- _Problem_:
Look over the lines below. Report each one that includes the string "item".

- _Record extracts_:
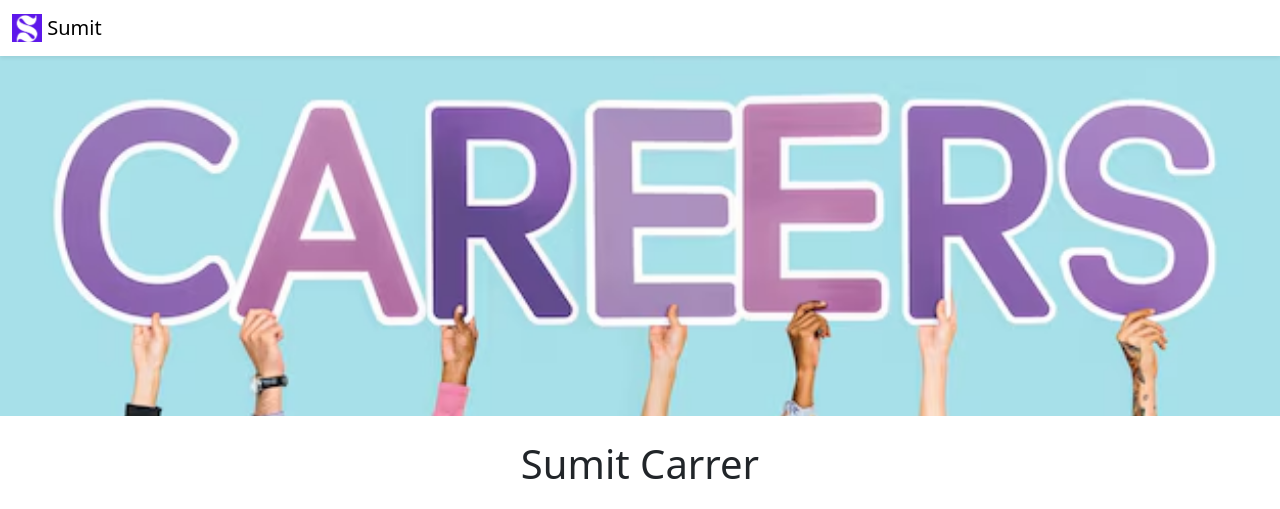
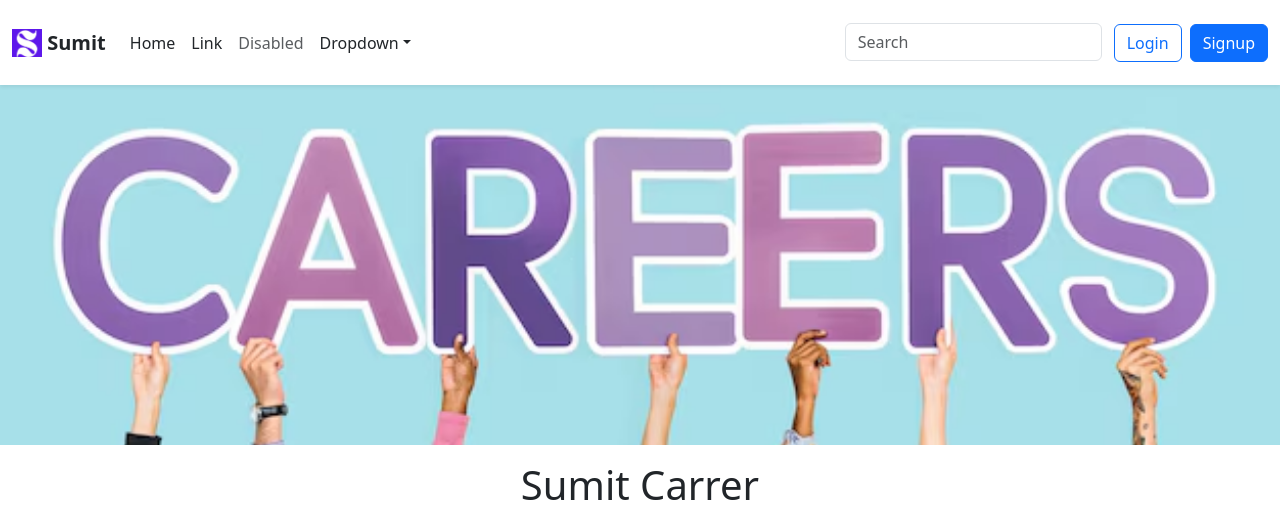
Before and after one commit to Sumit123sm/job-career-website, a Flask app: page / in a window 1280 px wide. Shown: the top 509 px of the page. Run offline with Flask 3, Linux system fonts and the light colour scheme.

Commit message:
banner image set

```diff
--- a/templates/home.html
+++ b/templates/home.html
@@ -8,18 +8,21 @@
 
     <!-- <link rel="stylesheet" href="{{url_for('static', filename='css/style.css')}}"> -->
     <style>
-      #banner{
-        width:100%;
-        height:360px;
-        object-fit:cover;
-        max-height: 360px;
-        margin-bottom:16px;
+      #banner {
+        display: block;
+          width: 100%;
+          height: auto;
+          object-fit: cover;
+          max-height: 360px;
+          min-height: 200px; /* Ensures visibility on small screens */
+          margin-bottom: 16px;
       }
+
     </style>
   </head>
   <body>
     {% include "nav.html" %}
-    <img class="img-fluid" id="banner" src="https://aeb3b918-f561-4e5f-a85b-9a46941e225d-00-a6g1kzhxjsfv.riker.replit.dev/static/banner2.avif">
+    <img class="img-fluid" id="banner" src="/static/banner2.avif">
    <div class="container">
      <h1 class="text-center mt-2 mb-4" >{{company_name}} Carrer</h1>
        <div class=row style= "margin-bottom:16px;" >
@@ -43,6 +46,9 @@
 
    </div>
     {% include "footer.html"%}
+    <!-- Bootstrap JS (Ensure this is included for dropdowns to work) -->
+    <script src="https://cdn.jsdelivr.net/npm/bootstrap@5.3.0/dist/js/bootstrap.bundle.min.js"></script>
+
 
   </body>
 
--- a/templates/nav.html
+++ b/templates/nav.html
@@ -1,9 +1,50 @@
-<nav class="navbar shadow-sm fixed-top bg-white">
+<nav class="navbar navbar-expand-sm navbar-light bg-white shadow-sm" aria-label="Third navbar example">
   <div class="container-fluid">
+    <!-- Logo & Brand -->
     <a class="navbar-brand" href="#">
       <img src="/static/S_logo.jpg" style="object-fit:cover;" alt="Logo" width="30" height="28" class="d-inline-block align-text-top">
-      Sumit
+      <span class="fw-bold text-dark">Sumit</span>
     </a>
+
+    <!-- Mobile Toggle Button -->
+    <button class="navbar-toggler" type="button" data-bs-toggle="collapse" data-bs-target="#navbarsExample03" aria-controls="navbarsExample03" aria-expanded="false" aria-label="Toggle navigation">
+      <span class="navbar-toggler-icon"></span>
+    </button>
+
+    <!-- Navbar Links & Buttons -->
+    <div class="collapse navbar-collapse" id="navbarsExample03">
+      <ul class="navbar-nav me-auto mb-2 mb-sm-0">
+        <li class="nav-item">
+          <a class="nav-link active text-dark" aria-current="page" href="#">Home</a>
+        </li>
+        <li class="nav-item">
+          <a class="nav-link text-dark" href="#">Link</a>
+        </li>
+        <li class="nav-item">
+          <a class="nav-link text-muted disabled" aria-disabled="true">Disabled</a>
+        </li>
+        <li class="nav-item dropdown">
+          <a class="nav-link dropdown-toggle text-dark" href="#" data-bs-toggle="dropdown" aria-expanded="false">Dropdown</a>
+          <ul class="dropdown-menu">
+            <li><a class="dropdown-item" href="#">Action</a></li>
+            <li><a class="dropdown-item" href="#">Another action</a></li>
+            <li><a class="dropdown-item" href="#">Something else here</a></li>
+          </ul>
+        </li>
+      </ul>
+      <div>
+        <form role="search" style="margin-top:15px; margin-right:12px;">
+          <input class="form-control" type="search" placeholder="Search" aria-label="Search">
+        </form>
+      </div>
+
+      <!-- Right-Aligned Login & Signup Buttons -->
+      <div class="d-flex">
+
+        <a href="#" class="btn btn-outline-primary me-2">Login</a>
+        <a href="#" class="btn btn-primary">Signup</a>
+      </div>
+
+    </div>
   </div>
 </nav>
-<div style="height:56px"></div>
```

- _Response below_:
+        <li class="nav-item">
+        <li class="nav-item">
+        <li class="nav-item">
+        <li class="nav-item dropdown">
+            <li><a class="dropdown-item" href="#">Action</a></li>
+            <li><a class="dropdown-item" href="#">Another action</a></li>
+            <li><a class="dropdown-item" href="#">Something else here</a></li>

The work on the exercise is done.